The small wind energy sector ( 5kw-100 kw capacity) and the renewable energy industry in general, is set to experience unprecedented growth both in the U.S. and globally from now until 2020. This is supported by independent projections (2009) by the American Wind Energy Association (AWEA), Pike Research and Clean Edge Research. It is fundamental to collectively assess the complementary utilization of components of distributed energy including wind, photovoltaic (PV) and biomass (primarily fuel cells). These combined for $63B in revenues (2008) projected to grow to $114B by 2020. Wind energy (2008) capacity growth primarily took place in three regions: U.S.  8.4GW, China  6.3GW  and India  1.8  GW. Other smaller markets will begin to show significant growth due to the critical need for need distributed energy and growth in global electricity demand; 70% between 2010-2030. The aging and failing electrical infrastructure in the U.S. and the fact that conventional baseload power plants operate at a dismal 30%-35% efficiency rate mandate renewable alternatives. Over 50 nations have instituted Renewable Energy Standards.  High growth countries like China and India are projected to see small wind capacity grow by 30X by 2015. Total global wind energy capacity is projected to grow from 158GW in 2009 to 581 GW in 2020. The small wind component is expected is expected to be 5%-10% of that growth, 21GW-42GW. This would require an estimated new installed 420,000 small wind turbines of 5kW to 100 kW capacity.In the U.S. small wind is still in an early stage of development but projected to grow from $77M in 2008 to $1B by 2015, an annual rate of nearly 60%.

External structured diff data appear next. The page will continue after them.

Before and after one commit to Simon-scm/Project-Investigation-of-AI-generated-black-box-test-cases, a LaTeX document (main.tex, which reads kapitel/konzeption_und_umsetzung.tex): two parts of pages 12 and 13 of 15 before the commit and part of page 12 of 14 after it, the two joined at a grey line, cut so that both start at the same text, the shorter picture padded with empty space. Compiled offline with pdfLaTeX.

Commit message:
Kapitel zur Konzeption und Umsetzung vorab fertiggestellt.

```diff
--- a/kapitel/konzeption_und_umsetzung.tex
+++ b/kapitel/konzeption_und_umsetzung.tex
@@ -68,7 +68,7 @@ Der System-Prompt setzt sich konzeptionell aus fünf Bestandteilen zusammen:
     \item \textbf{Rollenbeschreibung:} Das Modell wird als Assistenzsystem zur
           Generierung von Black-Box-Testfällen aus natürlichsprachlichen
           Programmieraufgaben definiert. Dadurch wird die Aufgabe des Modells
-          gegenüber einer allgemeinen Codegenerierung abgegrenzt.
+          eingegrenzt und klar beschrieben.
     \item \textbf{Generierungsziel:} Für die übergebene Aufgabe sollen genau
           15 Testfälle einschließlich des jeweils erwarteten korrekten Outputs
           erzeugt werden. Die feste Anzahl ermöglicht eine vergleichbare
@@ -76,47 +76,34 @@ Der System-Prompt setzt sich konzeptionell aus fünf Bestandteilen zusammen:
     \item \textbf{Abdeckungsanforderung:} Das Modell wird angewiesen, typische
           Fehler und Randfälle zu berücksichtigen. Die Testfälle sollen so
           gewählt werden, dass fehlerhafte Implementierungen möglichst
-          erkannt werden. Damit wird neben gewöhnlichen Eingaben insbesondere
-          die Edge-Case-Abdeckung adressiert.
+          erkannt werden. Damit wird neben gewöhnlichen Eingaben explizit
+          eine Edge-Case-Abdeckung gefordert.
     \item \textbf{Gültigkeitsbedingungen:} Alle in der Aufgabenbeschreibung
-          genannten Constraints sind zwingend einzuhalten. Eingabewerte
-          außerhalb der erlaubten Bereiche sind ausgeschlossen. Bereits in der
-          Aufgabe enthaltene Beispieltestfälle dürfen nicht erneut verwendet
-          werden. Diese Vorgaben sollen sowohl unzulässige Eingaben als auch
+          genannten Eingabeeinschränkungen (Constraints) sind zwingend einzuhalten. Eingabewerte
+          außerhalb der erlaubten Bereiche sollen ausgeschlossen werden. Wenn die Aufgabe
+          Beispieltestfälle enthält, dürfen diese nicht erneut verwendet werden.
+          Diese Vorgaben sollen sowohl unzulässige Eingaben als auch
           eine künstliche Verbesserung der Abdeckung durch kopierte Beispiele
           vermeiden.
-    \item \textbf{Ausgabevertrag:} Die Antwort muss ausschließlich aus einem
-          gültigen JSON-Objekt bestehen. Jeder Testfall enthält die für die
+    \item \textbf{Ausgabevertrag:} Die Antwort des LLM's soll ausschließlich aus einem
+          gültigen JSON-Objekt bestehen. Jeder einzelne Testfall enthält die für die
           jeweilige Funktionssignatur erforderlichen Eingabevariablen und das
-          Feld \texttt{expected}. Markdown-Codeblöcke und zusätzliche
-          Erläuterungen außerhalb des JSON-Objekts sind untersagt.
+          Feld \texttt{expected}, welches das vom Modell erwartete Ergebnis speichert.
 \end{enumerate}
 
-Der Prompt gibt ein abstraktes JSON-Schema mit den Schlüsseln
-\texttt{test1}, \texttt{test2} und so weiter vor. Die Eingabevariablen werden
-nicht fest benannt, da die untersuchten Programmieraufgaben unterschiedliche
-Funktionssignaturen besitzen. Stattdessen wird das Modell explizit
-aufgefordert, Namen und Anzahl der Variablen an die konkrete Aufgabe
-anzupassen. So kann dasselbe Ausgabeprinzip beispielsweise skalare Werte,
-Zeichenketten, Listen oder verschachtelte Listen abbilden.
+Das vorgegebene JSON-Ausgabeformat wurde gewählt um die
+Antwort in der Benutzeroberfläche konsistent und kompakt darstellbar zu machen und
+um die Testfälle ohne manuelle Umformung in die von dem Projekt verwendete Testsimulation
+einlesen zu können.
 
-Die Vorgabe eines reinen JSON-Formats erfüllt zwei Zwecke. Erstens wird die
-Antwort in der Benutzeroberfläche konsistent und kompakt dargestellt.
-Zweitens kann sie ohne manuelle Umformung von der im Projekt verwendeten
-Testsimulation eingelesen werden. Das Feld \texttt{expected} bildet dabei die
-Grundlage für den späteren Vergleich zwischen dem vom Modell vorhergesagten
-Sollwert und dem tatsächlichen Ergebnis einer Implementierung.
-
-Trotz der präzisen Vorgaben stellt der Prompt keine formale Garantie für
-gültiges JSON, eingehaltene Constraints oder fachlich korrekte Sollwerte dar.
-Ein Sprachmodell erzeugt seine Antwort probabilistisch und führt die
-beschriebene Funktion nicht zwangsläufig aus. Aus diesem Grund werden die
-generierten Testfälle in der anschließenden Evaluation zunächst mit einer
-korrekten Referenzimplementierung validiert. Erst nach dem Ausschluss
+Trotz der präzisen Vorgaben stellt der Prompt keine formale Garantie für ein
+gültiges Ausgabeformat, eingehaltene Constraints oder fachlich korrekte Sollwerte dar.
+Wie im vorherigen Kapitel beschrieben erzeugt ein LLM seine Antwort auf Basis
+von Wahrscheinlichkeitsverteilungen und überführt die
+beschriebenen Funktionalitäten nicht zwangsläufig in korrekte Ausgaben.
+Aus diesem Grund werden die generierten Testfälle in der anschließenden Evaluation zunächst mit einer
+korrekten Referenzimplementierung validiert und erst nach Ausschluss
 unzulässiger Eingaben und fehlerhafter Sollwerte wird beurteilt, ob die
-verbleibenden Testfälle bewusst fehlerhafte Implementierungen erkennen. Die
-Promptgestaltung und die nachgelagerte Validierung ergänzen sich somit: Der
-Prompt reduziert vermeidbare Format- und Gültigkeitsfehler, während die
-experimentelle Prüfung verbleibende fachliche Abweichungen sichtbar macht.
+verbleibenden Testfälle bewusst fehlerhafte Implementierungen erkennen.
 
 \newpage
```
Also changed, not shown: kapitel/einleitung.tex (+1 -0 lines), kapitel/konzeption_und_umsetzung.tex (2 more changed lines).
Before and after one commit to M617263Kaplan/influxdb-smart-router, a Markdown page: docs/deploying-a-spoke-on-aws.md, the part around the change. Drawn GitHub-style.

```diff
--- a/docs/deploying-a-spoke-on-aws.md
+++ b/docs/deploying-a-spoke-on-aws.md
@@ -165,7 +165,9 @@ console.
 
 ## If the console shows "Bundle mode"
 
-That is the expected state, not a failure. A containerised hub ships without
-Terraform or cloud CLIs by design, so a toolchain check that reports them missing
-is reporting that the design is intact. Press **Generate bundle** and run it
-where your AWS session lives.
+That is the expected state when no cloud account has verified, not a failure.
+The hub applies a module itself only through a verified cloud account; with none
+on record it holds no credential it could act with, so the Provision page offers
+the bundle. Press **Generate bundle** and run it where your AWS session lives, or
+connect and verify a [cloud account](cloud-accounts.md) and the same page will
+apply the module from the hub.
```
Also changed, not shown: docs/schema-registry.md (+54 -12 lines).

The small wind energy sector will need to respond to a broad range of challenges in order to realize this business opportunity.

  1. Technology advances and innovation need to be integrated into small wind to effectively reduce CapEx cost per kw capacity and O&M costs in order to increase output and improve operating efficiencies. This will result in a more acceptable ROI for investors. As indicated in the title page, key to small wind energy development is the necessity to have a more effective and cost competitive generator. The Radial Flux Design Generator combined with direct drive design provides that. However, that is not enough. Improved technology relative to turbine design, blades, invertors, control systems and towers must also advance and be integrated. Innovation, such as stacking of multiple generators on a rotor and design of larger capacity VAWT are examples of potential system advances.
  2. Small wind can be combined with and be complementary with the other key components of distributed energy, PV and biomass-fuel cells (discussed in more detail in a later section).  Combining these technologies increases capacity,  improves reliability and provides for a more sustainable business model.
  3. New markets relative to the utilization and application of renewable energy must be developed (discussed in more detail in a later section). This will require collaboration with technology developers, service/vendor providers, business development specialists, the financial sector, utilities and energy consumers.
  4. Incentives and supporting policy including the Investment Tax Credit, the Production Tax Credit, Feed-in-Tariffs, net metering , RES and Community-Based Energy Development must continue and be expanded.
  5. The development of a sustainable renewable energy sector must support economic development. This includes sustainable business models, the creation of high tech jobs, energy security, meeting energy demand growth, maintaining competitive electricity rates and ensuring that economic impacts become community based.
Small Wind Turbine, LLC - 9081 CR 23, Brainerd, MN 56401
Phone: 218-764-2321 - E-mail: